Start of DATA FOR ANALYSIS

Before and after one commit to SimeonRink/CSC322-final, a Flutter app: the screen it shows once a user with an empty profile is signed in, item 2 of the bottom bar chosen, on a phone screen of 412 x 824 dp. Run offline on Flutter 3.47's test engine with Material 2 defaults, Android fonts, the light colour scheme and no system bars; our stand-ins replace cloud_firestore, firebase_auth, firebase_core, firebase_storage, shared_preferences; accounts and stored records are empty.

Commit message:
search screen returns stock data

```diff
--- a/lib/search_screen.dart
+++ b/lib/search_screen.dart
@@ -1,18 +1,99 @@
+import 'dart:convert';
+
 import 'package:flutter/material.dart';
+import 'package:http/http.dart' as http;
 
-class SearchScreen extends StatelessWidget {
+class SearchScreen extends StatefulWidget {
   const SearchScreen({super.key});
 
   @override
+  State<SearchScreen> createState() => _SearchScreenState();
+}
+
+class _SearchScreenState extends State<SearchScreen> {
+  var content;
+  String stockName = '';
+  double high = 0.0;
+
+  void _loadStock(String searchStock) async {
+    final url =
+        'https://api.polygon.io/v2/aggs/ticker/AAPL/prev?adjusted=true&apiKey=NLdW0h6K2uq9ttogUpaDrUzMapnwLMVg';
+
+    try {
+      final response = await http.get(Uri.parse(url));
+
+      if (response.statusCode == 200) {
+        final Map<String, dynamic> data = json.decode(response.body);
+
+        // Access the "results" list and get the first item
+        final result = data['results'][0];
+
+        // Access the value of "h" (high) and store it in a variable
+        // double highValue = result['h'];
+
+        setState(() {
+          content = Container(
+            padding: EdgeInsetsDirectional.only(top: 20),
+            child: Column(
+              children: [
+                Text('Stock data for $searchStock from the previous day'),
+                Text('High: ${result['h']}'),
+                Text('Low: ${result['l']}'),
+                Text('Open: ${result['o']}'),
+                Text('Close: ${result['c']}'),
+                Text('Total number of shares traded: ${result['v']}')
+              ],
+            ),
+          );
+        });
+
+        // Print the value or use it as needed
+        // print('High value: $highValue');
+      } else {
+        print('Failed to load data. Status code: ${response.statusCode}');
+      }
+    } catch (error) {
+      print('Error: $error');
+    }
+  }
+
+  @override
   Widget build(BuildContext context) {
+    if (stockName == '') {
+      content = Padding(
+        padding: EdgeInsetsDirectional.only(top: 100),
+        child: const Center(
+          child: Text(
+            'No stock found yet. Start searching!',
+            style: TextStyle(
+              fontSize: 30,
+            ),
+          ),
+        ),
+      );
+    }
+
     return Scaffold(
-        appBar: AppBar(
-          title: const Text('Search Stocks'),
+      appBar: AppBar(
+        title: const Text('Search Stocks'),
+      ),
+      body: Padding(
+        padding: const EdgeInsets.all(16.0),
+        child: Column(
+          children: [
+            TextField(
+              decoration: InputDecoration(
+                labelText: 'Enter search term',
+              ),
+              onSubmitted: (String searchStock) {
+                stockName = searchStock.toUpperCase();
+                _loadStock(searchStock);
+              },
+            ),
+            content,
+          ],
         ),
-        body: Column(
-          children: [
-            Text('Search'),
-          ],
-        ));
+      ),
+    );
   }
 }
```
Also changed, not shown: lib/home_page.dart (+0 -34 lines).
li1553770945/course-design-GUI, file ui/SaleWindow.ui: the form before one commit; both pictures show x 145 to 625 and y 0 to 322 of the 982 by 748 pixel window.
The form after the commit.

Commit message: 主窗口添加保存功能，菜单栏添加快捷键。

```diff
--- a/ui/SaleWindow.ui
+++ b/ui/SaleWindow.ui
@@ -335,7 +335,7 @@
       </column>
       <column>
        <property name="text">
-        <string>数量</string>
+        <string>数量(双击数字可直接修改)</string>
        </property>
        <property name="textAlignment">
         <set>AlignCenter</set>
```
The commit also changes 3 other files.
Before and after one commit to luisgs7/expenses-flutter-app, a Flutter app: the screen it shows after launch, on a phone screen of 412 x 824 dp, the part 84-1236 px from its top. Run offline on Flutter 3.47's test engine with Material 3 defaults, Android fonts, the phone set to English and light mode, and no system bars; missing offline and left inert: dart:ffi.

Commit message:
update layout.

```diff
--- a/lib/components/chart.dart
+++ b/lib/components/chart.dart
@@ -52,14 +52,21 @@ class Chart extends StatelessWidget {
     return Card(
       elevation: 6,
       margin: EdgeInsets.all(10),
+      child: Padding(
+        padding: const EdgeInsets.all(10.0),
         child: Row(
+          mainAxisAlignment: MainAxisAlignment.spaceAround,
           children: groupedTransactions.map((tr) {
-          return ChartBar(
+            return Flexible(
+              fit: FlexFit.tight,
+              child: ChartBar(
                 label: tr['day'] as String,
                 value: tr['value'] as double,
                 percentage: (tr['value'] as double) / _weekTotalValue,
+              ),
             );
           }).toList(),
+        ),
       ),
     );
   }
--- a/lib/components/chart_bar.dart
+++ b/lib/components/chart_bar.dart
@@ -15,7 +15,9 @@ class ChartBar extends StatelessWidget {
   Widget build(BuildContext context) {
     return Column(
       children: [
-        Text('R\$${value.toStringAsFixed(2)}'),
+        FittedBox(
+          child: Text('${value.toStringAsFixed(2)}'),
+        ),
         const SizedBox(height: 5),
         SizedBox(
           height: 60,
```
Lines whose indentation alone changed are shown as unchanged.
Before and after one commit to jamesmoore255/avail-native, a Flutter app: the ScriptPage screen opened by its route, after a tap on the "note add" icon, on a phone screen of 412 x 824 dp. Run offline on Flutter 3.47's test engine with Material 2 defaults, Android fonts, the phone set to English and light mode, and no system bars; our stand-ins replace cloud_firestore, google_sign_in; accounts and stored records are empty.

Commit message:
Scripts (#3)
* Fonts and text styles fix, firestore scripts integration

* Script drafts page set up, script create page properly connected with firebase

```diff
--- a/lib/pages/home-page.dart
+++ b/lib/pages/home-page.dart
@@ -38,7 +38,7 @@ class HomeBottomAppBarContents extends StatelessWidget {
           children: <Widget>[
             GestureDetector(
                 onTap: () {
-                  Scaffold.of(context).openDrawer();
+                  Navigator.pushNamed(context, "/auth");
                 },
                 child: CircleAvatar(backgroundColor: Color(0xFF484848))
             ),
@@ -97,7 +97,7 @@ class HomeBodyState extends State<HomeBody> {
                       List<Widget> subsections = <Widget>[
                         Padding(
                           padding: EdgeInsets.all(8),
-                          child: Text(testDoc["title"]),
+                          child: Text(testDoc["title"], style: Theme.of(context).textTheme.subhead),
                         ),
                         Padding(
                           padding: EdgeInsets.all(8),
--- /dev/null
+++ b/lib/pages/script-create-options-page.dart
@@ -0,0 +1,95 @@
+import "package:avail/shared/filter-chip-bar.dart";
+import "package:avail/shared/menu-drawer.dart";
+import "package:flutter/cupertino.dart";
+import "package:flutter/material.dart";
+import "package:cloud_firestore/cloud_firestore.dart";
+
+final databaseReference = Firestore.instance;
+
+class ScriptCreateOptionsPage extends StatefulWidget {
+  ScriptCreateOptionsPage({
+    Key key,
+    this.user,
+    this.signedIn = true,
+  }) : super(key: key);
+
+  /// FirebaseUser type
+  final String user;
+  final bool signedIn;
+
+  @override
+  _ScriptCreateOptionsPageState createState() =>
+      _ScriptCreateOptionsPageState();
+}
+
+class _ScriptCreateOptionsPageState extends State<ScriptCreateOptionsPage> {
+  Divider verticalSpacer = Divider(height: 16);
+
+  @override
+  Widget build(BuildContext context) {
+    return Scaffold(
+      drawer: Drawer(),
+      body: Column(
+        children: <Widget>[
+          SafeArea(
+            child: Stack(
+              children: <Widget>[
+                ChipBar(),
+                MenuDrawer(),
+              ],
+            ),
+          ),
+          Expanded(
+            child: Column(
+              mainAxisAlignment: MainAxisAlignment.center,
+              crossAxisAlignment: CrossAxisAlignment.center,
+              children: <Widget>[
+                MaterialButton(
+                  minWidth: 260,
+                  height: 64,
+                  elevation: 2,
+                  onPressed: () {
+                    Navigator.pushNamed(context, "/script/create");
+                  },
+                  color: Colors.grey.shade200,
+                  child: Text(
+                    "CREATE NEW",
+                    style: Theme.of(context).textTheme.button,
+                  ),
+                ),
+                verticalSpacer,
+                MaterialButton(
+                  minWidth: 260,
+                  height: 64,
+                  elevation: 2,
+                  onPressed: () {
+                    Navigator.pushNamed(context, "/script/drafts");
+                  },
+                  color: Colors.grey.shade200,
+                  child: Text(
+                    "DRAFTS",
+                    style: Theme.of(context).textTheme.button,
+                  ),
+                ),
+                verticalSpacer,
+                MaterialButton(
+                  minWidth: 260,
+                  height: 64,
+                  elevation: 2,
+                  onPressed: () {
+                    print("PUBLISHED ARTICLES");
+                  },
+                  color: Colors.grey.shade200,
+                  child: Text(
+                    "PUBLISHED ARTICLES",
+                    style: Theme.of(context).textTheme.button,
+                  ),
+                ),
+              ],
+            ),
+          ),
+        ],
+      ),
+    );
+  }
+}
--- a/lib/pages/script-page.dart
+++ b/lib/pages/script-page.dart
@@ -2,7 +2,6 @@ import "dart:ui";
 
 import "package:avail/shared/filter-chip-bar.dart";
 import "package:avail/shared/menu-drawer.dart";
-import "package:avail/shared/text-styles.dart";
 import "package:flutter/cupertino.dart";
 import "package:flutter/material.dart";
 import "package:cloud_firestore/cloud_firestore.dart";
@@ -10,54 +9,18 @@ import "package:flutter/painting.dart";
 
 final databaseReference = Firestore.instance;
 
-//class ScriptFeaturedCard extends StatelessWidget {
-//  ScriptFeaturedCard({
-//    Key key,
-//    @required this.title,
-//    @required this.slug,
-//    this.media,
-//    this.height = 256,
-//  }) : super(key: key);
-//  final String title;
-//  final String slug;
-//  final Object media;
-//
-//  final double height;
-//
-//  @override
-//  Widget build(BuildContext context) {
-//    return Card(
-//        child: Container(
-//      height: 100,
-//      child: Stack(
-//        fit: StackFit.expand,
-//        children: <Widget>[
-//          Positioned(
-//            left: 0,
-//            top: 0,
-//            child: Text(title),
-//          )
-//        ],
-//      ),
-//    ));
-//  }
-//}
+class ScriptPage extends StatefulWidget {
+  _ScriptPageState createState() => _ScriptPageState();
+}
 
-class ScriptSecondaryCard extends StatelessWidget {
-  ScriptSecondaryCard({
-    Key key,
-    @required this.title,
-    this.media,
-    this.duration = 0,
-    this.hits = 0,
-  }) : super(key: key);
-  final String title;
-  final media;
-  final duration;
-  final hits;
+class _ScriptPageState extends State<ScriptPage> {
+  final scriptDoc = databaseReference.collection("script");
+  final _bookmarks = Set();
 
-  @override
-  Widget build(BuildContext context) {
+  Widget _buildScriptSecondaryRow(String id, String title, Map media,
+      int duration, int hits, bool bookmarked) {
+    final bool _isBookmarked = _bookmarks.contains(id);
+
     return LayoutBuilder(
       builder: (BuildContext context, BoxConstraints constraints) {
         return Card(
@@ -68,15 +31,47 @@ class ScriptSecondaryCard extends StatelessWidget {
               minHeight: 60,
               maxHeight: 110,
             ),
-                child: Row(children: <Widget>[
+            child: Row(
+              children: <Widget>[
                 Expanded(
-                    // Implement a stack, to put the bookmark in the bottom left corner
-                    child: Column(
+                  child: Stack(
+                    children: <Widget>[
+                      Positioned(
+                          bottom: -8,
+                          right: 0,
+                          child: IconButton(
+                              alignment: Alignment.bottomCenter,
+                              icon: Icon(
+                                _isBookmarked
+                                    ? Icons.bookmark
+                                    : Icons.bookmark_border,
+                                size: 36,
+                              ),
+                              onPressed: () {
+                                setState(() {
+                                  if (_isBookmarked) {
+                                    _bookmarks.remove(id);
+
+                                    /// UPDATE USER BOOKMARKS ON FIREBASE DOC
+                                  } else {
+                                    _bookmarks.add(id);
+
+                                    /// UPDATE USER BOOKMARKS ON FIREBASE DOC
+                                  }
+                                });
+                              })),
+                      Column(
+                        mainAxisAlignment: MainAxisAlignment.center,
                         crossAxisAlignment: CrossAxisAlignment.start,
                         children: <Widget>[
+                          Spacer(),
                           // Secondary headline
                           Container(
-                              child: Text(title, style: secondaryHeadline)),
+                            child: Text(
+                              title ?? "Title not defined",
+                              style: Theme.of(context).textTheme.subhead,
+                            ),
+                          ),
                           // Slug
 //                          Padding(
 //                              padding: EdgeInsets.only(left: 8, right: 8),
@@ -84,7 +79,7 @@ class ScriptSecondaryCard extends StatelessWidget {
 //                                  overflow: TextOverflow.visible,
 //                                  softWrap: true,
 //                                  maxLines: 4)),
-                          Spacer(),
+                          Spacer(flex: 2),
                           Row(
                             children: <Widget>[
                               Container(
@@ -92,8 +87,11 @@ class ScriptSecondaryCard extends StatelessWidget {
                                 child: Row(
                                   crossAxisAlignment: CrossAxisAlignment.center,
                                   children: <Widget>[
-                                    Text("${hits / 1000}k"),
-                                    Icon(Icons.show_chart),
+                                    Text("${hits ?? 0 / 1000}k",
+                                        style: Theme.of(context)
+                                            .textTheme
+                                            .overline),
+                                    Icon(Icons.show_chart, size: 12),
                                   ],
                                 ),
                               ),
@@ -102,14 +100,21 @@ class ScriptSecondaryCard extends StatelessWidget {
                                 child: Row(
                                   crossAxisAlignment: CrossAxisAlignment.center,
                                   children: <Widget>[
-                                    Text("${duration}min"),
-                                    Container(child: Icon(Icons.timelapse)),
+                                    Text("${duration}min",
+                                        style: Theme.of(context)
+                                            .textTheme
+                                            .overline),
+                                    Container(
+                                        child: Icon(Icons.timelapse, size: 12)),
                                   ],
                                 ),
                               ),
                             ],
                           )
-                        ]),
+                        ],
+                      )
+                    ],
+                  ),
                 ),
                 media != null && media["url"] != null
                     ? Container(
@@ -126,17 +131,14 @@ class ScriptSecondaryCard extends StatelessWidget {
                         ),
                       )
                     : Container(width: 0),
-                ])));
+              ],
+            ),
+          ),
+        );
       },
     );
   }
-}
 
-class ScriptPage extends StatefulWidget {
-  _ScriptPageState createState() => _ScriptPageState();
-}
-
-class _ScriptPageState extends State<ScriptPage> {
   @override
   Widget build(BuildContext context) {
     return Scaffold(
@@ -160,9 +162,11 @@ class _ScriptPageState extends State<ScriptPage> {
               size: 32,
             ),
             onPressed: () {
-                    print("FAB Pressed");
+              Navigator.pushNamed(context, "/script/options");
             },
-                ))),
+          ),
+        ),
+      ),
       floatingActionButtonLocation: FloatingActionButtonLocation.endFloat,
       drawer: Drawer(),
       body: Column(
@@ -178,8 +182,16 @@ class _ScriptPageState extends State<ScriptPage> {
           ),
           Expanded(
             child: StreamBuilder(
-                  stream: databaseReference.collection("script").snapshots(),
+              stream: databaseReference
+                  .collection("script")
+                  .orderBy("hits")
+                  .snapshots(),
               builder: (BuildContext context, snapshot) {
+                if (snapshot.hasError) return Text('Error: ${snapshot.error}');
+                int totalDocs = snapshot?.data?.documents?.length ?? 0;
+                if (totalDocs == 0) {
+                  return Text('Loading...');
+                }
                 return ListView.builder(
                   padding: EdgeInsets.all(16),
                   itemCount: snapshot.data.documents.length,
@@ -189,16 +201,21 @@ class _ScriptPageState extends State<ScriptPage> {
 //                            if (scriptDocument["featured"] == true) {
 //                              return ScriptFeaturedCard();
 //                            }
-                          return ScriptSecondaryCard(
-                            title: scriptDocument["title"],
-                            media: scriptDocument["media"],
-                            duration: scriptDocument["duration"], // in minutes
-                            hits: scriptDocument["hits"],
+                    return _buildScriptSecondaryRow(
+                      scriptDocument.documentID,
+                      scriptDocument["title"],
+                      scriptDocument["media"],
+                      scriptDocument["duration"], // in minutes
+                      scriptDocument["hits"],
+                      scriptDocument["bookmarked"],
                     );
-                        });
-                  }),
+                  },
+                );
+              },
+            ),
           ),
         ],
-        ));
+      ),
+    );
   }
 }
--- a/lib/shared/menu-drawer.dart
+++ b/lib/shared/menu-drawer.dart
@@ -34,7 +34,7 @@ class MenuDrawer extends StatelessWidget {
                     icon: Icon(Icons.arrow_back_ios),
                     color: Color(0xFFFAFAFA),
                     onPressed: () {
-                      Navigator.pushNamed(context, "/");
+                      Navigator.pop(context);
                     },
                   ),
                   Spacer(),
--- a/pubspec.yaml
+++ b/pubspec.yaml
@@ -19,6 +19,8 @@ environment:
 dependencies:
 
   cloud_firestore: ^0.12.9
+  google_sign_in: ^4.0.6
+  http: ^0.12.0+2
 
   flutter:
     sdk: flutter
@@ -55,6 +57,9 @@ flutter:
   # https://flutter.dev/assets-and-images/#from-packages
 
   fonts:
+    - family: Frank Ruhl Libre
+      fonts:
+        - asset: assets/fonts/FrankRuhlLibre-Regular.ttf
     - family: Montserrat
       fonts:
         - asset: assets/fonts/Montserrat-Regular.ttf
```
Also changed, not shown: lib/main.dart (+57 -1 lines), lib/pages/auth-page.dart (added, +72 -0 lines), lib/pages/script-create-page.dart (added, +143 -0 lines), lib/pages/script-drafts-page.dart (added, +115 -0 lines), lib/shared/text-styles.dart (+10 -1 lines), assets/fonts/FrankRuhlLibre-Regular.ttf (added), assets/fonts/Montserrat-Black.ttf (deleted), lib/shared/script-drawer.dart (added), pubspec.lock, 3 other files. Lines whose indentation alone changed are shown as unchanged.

End of DATA FOR ANALYSIS

- **WHAT TO WORK ON**: Tally the lines in the records containing the string "ScriptSecondaryCard"; output only the tally.

- **ANSWER SPACE**: 8